The new post-Gillard Labor government of Australia is Clintonian rather than Obamian. It is as if Hillary had replaced Obama in the White House and shifted the tone and on some issues the policy toward the center, or even center right.

So far these moves seem broadly popular among Australian voters. Currently, parliament is divided almost evenly, with the opposition coalition holding a slim advantage over Labor. But with his first few actions in his most recent term as PM, Rudd has given his Labor party a real shot at a win in the fall.

Camp Clinton, one suspects, is watching.

[When they were friends: Kevin Rudd and Julia Gillard in 2006, courtesy Wikimedia Commons.]

Features Icon
show comments
  • Corlyss

    Rudd is just saying what he must to be re-elected next year. He’s about as sincere as a croc. The minute he has the office again, it will be back to the same idiotic policies they had under Gillard

  • ljgude

    While I agree with Corylss that Rudd is definitely tracking right in a desperate attempt to overcome the unpopularity of the Gillard government, I think WRM is right that he is more centrist than Gillard. So I don’t believe he will simply revert to the policies of the Gillard government.
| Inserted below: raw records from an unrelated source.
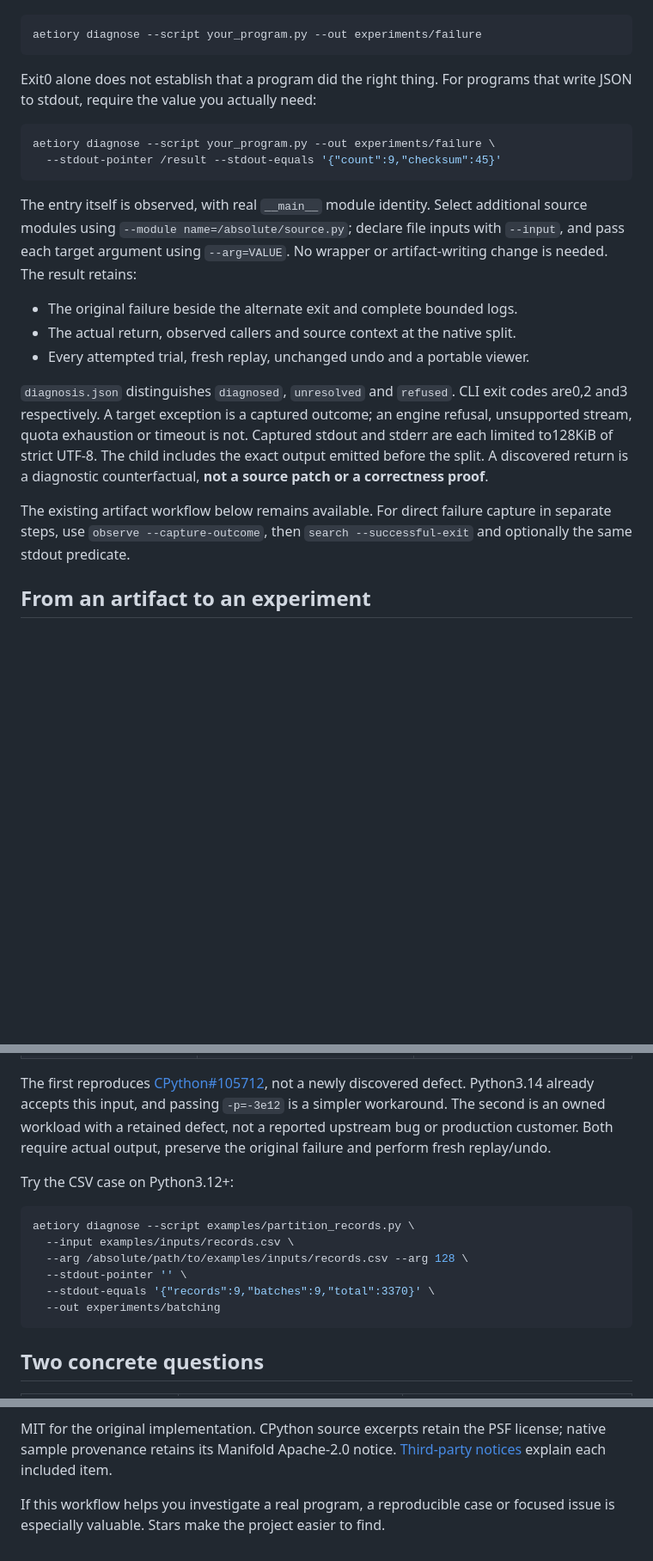
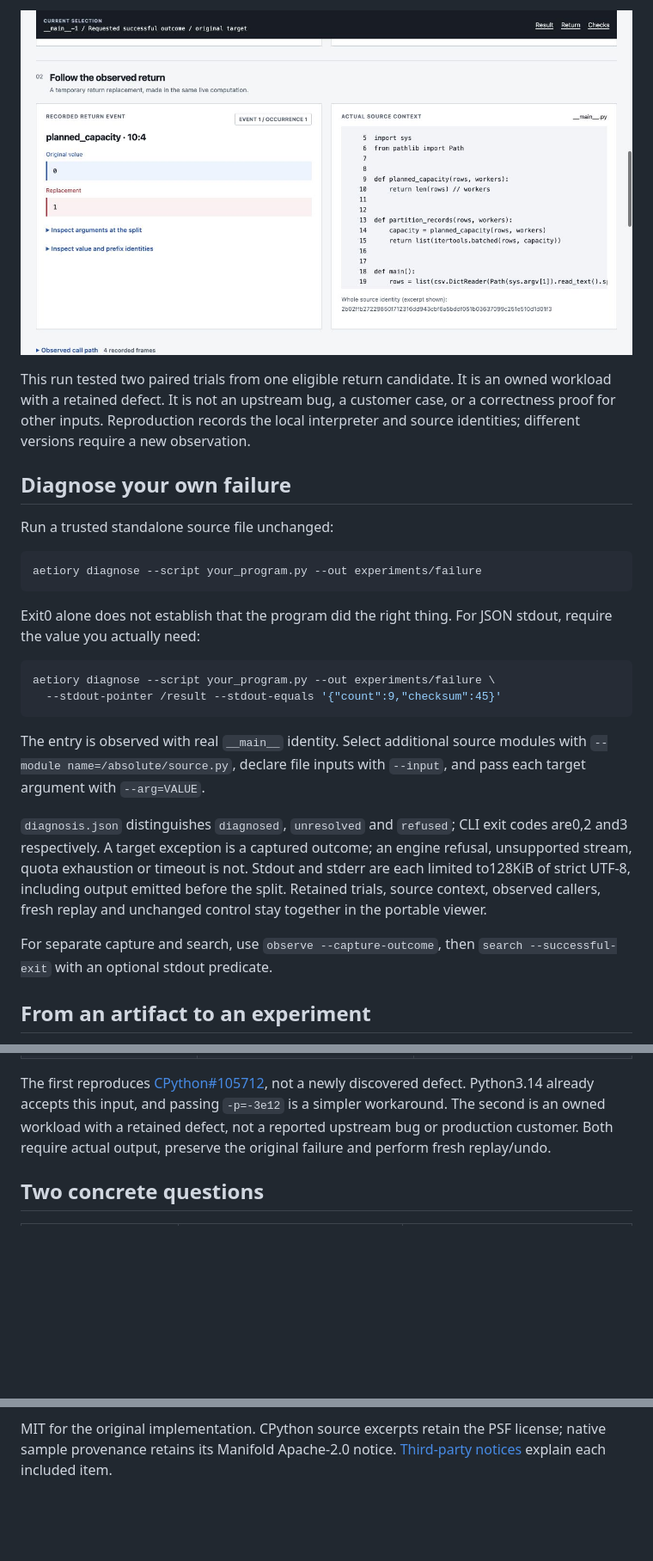
Before and after one commit to nazeeh111/Aetiory, a Markdown page: README.md, 3 parts joined by grey strips. Shown: that part at 86% size. GitHub-like rendering; pictures changed too: docs/images/return.png (added); blank space fills up the shorter version.

````diff
--- a/README.md
+++ b/README.md
@@ -45,35 +71,39 @@ before the command exports a portable investigation.
+![Actual selected return 0 to 1 beside the unchanged Python source](docs/images/return.png)
+
+This run tested two paired trials from one eligible return candidate. It is an
+owned workload with a retained defect. It is not an upstream bug, a customer
+case, or a correctness proof for other inputs. Reproduction records the local
+interpreter and source identities; different versions require a new observation.
+
+## Diagnose your own failure
+
+Run a trusted standalone source file unchanged:
 
 ```sh
 aetiory diagnose --script your_program.py --out experiments/failure
 ```
 
-Exit0 alone does not establish that a program did the right thing. For programs
-that write JSON to stdout, require the value you actually need:
+Exit0 alone does not establish that the program did the right thing. For JSON
+stdout, require the value you actually need:
 
 ```sh
 aetiory diagnose --script your_program.py --out experiments/failure \
   --stdout-pointer /result --stdout-equals '{"count":9,"checksum":45}'
 ```
 
-The entry itself is observed, with real `__main__` module identity. Select
-additional source modules using `--module name=/absolute/source.py`; declare
-file inputs with `--input`, and pass each target argument using `--arg=VALUE`.
-No wrapper or artifact-writing change is needed. The result retains:
+The entry is observed with real `__main__` identity. Select additional source
+modules with `--module name=/absolute/source.py`, declare file inputs with
+`--input`, and pass each target argument with `--arg=VALUE`.
 
-- The original failure beside the alternate exit and complete bounded logs.
-- The actual return, observed callers and source context at the native split.
-- Every attempted trial, fresh replay, unchanged undo and a portable viewer.
+`diagnosis.json` distinguishes `diagnosed`, `unresolved` and `refused`; CLI exit
+codes are0,2 and3 respectively. A target exception is a captured outcome; an
+engine refusal, unsupported stream, quota exhaustion or timeout is not.
+Stdout and stderr are each limited to128KiB of strict UTF-8, including output
+emitted before the split. Retained trials, source context, observed callers,
+fresh replay and unchanged control stay together in the portable viewer.
 
-`diagnosis.json` distinguishes `diagnosed`, `unresolved` and `refused`. CLI exit
-codes are0,2 and3 respectively. A target exception is a captured outcome;
-an engine refusal, unsupported stream, quota exhaustion or timeout is not.
-Captured stdout and stderr are each limited to128KiB of strict UTF-8. The
-child includes the exact output emitted before the split. A discovered return
-is a diagnostic counterfactual, **not a source patch or a correctness proof**.
-
-The existing artifact workflow below remains available. For direct failure
-capture in separate steps, use `observe --capture-outcome`, then
-`search --successful-exit` and optionally the same stdout predicate.
+For separate capture and search, use `observe --capture-outcome`, then
+`search --successful-exit` with an optional stdout predicate.
 
 ## From an artifact to an experiment
 
@@ -133,17 +163,6 @@ not a newly discovered defect. Python3.14 already accepts this input, and passin
 retained defect, not a reported upstream bug or production customer. Both require
 actual output, preserve the original failure and perform fresh replay/undo.
 
-Try the CSV case on Python3.12+:
-
-```sh
-aetiory diagnose --script examples/partition_records.py \
-  --input examples/inputs/records.csv \
-  --arg /absolute/path/to/examples/inputs/records.csv --arg 128 \
-  --stdout-pointer '' \
-  --stdout-equals '{"records":9,"batches":9,"total":3370}' \
-  --out experiments/batching
-```
-
 ## Two concrete questions
 
 | Question | Real input | What the experiment measures |
@@ -202,6 +221,3 @@ observed versus expected behavior, and a retained refusal or trial receipt.
 MIT for the original implementation. CPython source excerpts retain the PSF
 license; native sample provenance retains its Manifold Apache-2.0 notice.
 [Third-party notices](THIRD_PARTY_NOTICES.md) explain each included item.
-
-If this workflow helps you investigate a real program, a reproducible case or
-focused issue is especially valuable. Stars make the project easier to find.
````
Also changed, not shown: other parts of README.md (+45 -19 lines), docs/INSPECTION.md (added, +35 -0 lines), docs/images/diagnosis.png (added), 11 other files.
    The problem for the Liberal (ie conservative) party is that their leader, Tony Abbott, is a Roman Catholic social conservative much like Rick Santorum in US terms. I’ve even heard they are in contact with each other, but that Abbott downplays the relationship. With only about 20% of the electorate religious and that percentage by no means all socially conservative, Abbott has an uphill battle. From what I see in the Australian press Rudd is not getting a free ride – so he has an uphill battle too. A more acceptable Liberal would have beaten Gillard in the last election and I think there is still a perception that Rudd was unfairly unseated by Gillard and so when it comes right down to election day, Rudd may well win. We have compulsory voting in Australia so enthusiasm plays much less of a critical role than in US elections where we saw Romney getting less votes than McCain. Beyond that I don’t think that the Australian election will have much real connection to the upcoming US presidential election.

    Right now I would put my money on Hillary simply because the economy has recovered enough to claim that Obama’s policies have worked. If by 2016 the overspending has come home to roost, then it it will be a different story. But as long as the US government keeps the balls in the air neither party is going to stop the music – to horribly mix metaphors. So it may well be Hillary for the status quo (read Blue model) win.

© The American Interest LLC 2005-2016 About Us Masthead Submissions Advertise Customer Service